Published on

Cathy Dobson

Twenty-seven Syrian refugees have arrived in Sarnia-Lambton since last fall and as many as 75 more are expected, says a resettlement worker with the YMCA Learning and Career Centre.

“We originally thought 26 would come but now it looks more like 100,” said Roxanne Gilroy-Machado.

The families already here have been privately sponsored by various church groups, as well as a single Iraqi man who arrived in February under similar circumstances.

The first 27 came to Sarnia in the wave of 25,000 Syrian refugees the Liberal government pledged to resettle in Canada by the end of February.
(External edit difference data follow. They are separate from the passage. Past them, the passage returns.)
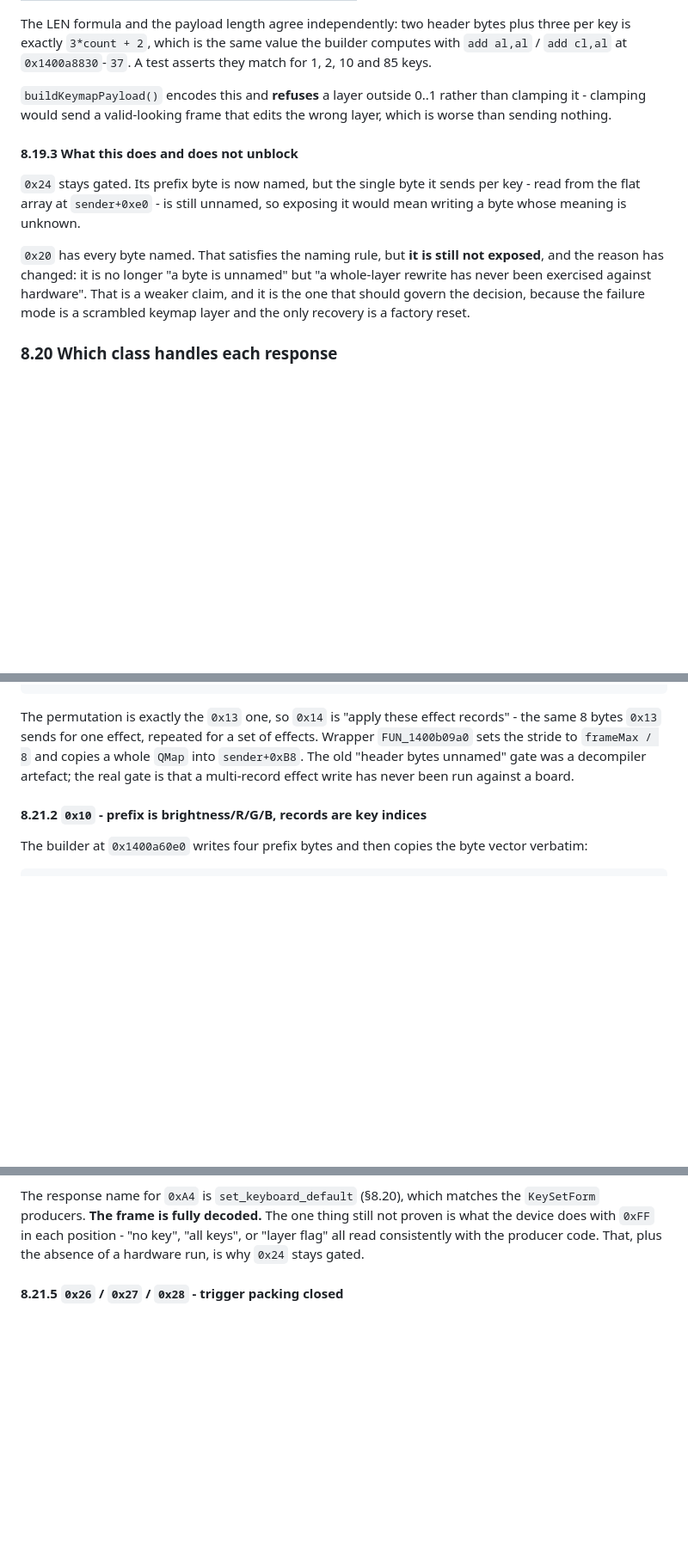
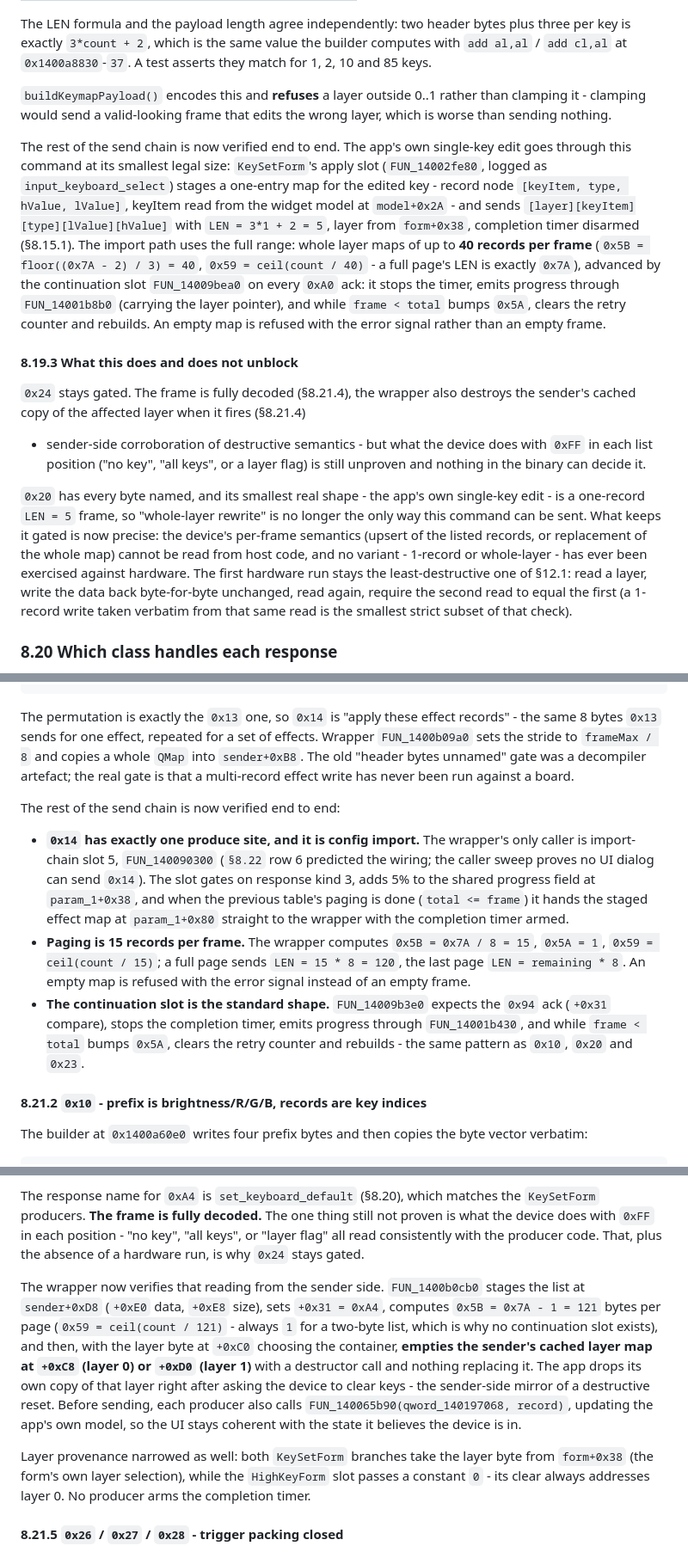
Before and after one commit to Geckbags/apex-webhid, a Markdown page: PROTOCOL.md, 3 parts joined by grey strips. Shown at 86% size. Drawn GitHub-style; blank space fills up the shorter version.

Commit message:
t8-g14-g20-g24: producer map and send chains for 0x14/0x20/0x24
Verified by decompiling every caller of the three send wrappers plus their
completion slots:

- 0x14 has exactly one produce site: import slot 5 FUN_140090300 (kind-3
  gate, +5% progress at param_1+0x38, effect map staged at +0x80, timer
  armed). Paging = 0x7A/8 = 15 records/frame, LEN = remaining*8 on the
  last page; continuation FUN_14009b3e0 is the standard 0x94-ack pattern.
- 0x20's smallest real shape is the app's own single-key edit: KeySetForm
  apply slot FUN_14002fe80 (input_keyboard_select) stages a one-entry map
  [keyItem -> type,hValue,lValue] and sends [layer][keyItem][type][lValue]
  [hValue] with LEN 5, layer from form+0x38, timer disarmed. The clear-
  assignment branch FUN_14002f9c0 type 1 sends the same 1-record shape
  with an all-0xFF record. Import slots 6/7 write whole layer 0/1 from
  +0x88/+0x90 with the layer staged at +0xF8, 40 records/frame (full page
  LEN = 0x7A exactly), continuation FUN_14009bea0 verified.
- 0x24's wrapper FUN_1400b0cb0 (0xA4, 121 bytes/page, no continuation) also
  empties the sender's cached layer map at +0xC8/+0xD0 - sender-side mirror
  of destructive semantics. Producers confirmed: KeySetForm [keyItem,0xFF] /
  [0xFF,0xFF] with layer from form+0x38; HighKeyForm [d0,0xFF]/[d0,d1] with
  a constant 0 layer; all disarm the timer.
- Docs: new §8.15.1 producer map, §8.19.2 chain facts, §8.19.3 gate rewrite
  (gate now rests on device semantics, not frame shape), §8.21.1/§8.21.4
  appendices, §10 unknowns updated, §12 row texts refined (counts 24/11/4
  unchanged). §8.22.2's chain table already matched the verified slots.
Full suite: ALL SUITES PASS.

```diff
--- a/PROTOCOL.md
+++ b/PROTOCOL.md
@@ -2225,18 +2257,39 @@ match for 1, 2, 10 and 85 keys.
 than clamping it - clamping would send a valid-looking frame that edits the wrong
 layer, which is worse than sending nothing.
 
+The rest of the send chain is now verified end to end. The app's own single-key
+edit goes through this command at its smallest legal size: `KeySetForm`'s apply
+slot (`FUN_14002fe80`, logged as `input_keyboard_select`) stages a one-entry map
+for the edited key - record node `[keyItem, type, hValue, lValue]`, keyItem read
+from the widget model at `model+0x2A` - and sends
+`[layer][keyItem][type][lValue][hValue]` with `LEN = 3*1 + 2 = 5`, layer from
+`form+0x38`, completion timer disarmed (§8.15.1). The import path uses the full
+range: whole layer maps of up to **40 records per frame**
+(`0x5B = floor((0x7A - 2) / 3) = 40`, `0x59 = ceil(count / 40)` - a full page's
+LEN is exactly `0x7A`), advanced by the continuation slot `FUN_14009bea0` on
+every `0xA0` ack: it stops the timer, emits progress through `FUN_14001b8b0`
+(carrying the layer pointer), and while `frame < total` bumps `0x5A`, clears
+the retry counter and rebuilds. An empty map is refused with the error signal
+rather than an empty frame.
+
 #### 8.19.3 What this does and does not unblock
 
-`0x24` stays gated. Its prefix byte is now named, but the single byte it sends
-per key - read from the flat array at `sender+0xe0` - is still unnamed, so
-exposing it would mean writing a byte whose meaning is unknown.
-
-`0x20` has every byte named. That satisfies the naming rule, but **it is still not
-exposed**, and the reason has changed: it is no longer "a byte is unnamed" but
-"a whole-layer rewrite has never been exercised against hardware". That is a
-weaker claim, and it is the one that should govern the decision, because the
-failure mode is a scrambled keymap layer and the only recovery is a factory
-reset.
+`0x24` stays gated. The frame is fully decoded (§8.21.4), the wrapper also
+destroys the sender's cached copy of the affected layer when it fires (§8.21.4)
+- sender-side corroboration of destructive semantics - but what the device does
+with `0xFF` in each list position ("no key", "all keys", or a layer flag) is
+still unproven and nothing in the binary can decide it.
+
+`0x20` has every byte named, and its smallest real shape - the app's own
+single-key edit - is a one-record `LEN = 5` frame, so "whole-layer rewrite" is
+no longer the only way this command can be sent. What keeps it gated is now
+precise: the device's per-frame semantics (upsert of the listed records, or
+replacement of the whole map) cannot be read from host code, and no variant -
+1-record or whole-layer - has ever been exercised against hardware. The first
+hardware run stays the least-destructive one of §12.1: read a layer, write the
+data back byte-for-byte unchanged, read again, require the second read to equal
+the first (a 1-record write taken verbatim from that same read is the smallest
+strict subset of that check).
 
 ### 8.20 Which class handles each response
 
@@ -2405,6 +2458,24 @@ whole `QMap` into `sender+0xB8`. The old "header bytes unnamed" gate was a
 decompiler artefact; the real gate is that a multi-record effect write has never
 been run against a board.
 
+The rest of the send chain is now verified end to end:
+
+- **`0x14` has exactly one produce site, and it is config import.** The
+  wrapper's only caller is import-chain slot 5, `FUN_140090300` (`§8.22` row 6
+  predicted the wiring; the caller sweep proves no UI dialog can send `0x14`).
+  The slot gates on response kind 3, adds 5% to the shared progress field at
+  `param_1+0x38`, and when the previous table's paging is done
+  (`total <= frame`) it hands the staged effect map at `param_1+0x80` straight
+  to the wrapper with the completion timer armed.
+- **Paging is 15 records per frame.** The wrapper computes
+  `0x5B = 0x7A / 8 = 15`, `0x5A = 1`, `0x59 = ceil(count / 15)`; a full page
+  sends `LEN = 15 * 8 = 120`, the last page `LEN = remaining * 8`. An empty map
+  is refused with the error signal instead of an empty frame.
+- **The continuation slot is the standard shape.** `FUN_14009b3e0` expects the
+  `0x94` ack (`+0x31` compare), stops the completion timer, emits progress
+  through `FUN_14001b430`, and while `frame < total` bumps `0x5A`, clears the
+  retry counter and rebuilds - the same pattern as `0x10`, `0x20` and `0x23`.
+
 #### 8.21.2 `0x10` - prefix is brightness/R/G/B, records are key indices
 
 The builder at `0x1400a60e0` writes four prefix bytes and then copies the byte
@@ -2510,6 +2581,23 @@ The response name for `0xA4` is `set_keyboard_default` (§8.20), which matches t
 proven is what the device does with `0xFF` in each position - "no key", "all
 keys", or "layer flag" all read consistently with the producer code. That, plus
 the absence of a hardware run, is why `0x24` stays gated.
+
+The wrapper now verifies that reading from the sender side. `FUN_1400b0cb0`
+stages the list at `sender+0xD8` (`+0xE0` data, `+0xE8` size), sets
+`+0x31 = 0xA4`, computes `0x5B = 0x7A - 1 = 121` bytes per page
+(`0x59 = ceil(count / 121)` - always `1` for a two-byte list, which is why no
+continuation slot exists), and then, with the layer byte at `+0xC0` choosing
+the container, **empties the sender's cached layer map at `+0xC8` (layer 0) or
+`+0xD0` (layer 1)** with a destructor call and nothing replacing it. The app
+drops its own copy of that layer right after asking the device to clear keys -
+the sender-side mirror of a destructive reset. Before sending, each producer
+also calls `FUN_140065b90(qword_140197068, record)`, updating the app's own
+model, so the UI stays coherent with the state it believes the device is in.
+
+Layer provenance narrowed as well: both `KeySetForm` branches take the layer
+byte from `form+0x38` (the form's own layer selection), while the
+`HighKeyForm` slot passes a constant `0` - its clear always addresses layer 0.
+No producer arms the completion timer.
 
 #### 8.21.5 `0x26` / `0x27` / `0x28` - trigger packing closed
 
```
Also changed, not shown: other parts of PROTOCOL.md (+37 -5 lines).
That target has been met, and Gilroy-Machado anticipates another 25,000 will be brought to Canada by the end of the year.

Immigration Minister John McCallum says the Liberal government intends to accept between 35,000 and 50,000 this year.

While most Syrian refugees are government sponsored and guaranteed government funding their first year in Canada, local private sponsor groups are raising about $30,000 to support each family coming to Sarnia.

Fundraising in Sarnia and the community’s enthusiasm has snowballed, said Gilroy-Machado.

Church groups working together set up the Lambton Refugee Sponsor Network to co-ordinate the effort, she said.  With that kind of organization, there are at least 20 more applications being made to sponsor families of four or more.

The refugees already here are busy learning English and some have taken part-time jobs while they learn the language.

“All the adults except two are coming to the Learning and Career Centre to learn English. All the children are attending school,” Gilroy-Machado said.

The first Syrian family in Sarnia arrived in January and became ambassadors to those who followed, she said.

“It’s amazing they were first because he (the father, Mohammed Al-Khalil) is very comfortable with being in the public eye and welcoming others.

“He’s working part-time at a restaurant so he can maximize his ability to learn English, and he’s going out to the airport to meet families as they arrive.

“He’s already giving back to the community.”

Just three years ago, before war shattered their country, these refugees lived normal lives, going to work, going to school and enjoying a good standard of living in a beautiful country, Gilroy-Machado said.

“It’s important we see them as people, not refugees like those in the news media. These are people who are motivated and hard-working but everything they knew is gone.

“To put it mildly, they’ve experienced trauma and they have a fear of the unknown.

“When I see a smile and hear them enjoying themselves, I know it’s because they feel how welcome they are.

“And I see a lot of smiling faces,” she added.  “It’s going well.”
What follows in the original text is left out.